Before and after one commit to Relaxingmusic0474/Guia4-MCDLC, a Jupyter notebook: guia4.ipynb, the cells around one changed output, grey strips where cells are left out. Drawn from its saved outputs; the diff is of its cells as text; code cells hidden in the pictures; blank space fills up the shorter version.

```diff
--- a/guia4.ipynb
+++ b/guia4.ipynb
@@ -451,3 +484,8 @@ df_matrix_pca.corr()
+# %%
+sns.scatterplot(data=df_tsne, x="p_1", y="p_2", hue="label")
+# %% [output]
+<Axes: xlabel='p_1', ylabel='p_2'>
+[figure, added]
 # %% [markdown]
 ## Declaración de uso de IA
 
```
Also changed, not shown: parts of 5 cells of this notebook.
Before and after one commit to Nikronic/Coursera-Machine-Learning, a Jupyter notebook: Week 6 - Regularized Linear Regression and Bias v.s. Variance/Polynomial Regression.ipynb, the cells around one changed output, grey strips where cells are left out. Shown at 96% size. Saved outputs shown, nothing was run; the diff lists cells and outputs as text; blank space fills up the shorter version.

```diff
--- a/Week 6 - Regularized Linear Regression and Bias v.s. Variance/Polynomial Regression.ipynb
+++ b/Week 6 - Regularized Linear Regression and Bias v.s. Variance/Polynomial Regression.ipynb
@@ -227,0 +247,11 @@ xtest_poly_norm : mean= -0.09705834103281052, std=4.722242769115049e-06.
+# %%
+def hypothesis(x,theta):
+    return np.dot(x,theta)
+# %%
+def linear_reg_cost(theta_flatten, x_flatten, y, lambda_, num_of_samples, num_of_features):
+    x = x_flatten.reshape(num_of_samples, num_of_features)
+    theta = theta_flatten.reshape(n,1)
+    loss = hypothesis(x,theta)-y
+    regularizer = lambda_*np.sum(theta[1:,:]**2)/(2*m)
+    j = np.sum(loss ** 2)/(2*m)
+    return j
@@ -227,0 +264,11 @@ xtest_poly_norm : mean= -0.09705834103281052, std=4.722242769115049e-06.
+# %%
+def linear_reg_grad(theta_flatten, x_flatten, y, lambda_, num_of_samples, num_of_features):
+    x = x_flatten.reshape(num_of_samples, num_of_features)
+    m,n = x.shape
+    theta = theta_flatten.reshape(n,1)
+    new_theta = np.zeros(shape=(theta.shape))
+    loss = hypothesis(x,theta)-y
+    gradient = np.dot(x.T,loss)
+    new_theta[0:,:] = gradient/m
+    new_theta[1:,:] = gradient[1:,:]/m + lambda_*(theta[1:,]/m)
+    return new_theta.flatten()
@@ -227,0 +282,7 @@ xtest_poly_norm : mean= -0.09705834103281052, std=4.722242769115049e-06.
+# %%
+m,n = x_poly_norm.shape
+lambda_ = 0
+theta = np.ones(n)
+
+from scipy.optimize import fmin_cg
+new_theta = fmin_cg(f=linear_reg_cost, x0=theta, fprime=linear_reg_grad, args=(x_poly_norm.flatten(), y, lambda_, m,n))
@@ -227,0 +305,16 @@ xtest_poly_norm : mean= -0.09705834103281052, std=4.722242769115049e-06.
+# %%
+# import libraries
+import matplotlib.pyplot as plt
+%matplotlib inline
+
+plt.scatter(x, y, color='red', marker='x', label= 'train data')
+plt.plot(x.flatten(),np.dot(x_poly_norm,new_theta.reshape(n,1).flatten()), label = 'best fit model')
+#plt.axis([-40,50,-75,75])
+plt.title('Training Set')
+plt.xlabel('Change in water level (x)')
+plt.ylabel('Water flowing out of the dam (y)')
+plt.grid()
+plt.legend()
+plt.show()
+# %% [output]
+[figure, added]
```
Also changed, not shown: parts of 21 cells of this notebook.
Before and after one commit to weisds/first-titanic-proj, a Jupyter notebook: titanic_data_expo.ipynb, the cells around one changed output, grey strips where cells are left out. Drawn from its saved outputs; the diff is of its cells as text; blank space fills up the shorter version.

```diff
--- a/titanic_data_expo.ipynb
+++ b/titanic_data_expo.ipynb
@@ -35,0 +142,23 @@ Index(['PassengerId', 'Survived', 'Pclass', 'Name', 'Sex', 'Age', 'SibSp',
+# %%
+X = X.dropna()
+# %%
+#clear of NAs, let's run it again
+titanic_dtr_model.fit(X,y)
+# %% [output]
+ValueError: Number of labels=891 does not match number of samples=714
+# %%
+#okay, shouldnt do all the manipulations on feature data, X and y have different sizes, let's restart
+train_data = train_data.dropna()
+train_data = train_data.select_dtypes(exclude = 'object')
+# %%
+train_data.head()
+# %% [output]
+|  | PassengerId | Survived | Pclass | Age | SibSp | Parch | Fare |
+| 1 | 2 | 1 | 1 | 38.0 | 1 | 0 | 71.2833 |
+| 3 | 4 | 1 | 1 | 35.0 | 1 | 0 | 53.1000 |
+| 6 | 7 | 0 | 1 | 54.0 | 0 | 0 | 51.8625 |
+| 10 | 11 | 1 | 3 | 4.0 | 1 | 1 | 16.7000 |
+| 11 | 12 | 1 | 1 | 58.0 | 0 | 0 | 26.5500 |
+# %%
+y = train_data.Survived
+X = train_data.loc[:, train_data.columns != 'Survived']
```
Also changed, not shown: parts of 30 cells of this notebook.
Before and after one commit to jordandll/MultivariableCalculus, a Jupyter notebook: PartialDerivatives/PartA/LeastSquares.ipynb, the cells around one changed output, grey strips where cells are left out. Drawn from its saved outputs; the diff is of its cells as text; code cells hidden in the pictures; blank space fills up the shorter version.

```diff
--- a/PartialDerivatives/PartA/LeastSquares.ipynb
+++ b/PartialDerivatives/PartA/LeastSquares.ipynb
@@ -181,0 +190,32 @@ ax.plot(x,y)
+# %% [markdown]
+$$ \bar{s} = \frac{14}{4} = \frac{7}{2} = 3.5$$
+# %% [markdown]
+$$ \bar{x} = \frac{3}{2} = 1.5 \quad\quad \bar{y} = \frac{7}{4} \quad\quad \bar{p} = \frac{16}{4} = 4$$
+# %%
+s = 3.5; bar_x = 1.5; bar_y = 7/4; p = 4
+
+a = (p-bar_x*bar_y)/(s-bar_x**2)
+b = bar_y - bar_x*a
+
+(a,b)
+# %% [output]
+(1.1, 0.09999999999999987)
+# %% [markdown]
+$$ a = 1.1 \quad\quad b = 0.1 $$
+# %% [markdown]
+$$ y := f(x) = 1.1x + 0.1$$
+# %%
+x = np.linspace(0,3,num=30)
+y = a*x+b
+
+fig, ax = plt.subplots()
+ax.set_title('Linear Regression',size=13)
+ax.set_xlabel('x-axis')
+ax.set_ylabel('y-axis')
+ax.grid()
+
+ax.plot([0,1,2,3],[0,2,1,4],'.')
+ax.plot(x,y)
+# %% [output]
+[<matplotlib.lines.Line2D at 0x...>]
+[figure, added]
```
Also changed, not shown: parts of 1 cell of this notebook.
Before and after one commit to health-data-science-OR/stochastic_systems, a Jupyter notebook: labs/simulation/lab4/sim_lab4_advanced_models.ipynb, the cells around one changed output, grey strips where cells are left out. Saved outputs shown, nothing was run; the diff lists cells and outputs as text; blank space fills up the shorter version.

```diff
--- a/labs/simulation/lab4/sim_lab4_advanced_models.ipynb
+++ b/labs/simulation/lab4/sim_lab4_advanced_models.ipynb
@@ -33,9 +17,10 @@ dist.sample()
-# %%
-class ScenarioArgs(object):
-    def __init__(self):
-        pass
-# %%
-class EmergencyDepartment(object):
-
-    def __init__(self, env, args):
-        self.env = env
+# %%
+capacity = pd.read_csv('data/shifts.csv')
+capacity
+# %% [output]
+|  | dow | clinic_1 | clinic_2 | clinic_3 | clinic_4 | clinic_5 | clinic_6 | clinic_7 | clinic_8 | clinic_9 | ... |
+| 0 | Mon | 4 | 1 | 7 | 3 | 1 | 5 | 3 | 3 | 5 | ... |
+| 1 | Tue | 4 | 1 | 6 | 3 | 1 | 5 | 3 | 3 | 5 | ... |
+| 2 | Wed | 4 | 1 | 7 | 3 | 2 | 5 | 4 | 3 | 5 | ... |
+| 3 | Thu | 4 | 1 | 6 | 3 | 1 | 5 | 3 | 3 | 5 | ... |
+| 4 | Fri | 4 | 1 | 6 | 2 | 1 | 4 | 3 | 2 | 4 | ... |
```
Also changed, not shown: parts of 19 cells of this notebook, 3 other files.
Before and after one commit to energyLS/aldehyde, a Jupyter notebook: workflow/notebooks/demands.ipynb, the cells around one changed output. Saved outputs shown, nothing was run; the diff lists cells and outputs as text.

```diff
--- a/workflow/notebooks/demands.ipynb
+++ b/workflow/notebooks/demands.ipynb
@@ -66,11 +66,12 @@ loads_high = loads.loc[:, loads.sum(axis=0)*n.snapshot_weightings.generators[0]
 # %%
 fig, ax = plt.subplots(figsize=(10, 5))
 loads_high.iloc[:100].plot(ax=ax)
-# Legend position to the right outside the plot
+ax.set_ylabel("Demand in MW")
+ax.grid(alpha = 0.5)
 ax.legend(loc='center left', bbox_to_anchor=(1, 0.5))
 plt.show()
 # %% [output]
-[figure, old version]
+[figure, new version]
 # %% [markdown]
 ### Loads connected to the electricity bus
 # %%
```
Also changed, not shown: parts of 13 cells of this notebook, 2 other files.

#####

# Work item:
Check each line above for "gradient" and return the ones that have it.

# Solution to the exercise:
+    gradient = np.dot(x.T,loss)
+    new_theta[0:,:] = gradient/m
+    new_theta[1:,:] = gradient[1:,:]/m + lambda_*(theta[1:,]/m)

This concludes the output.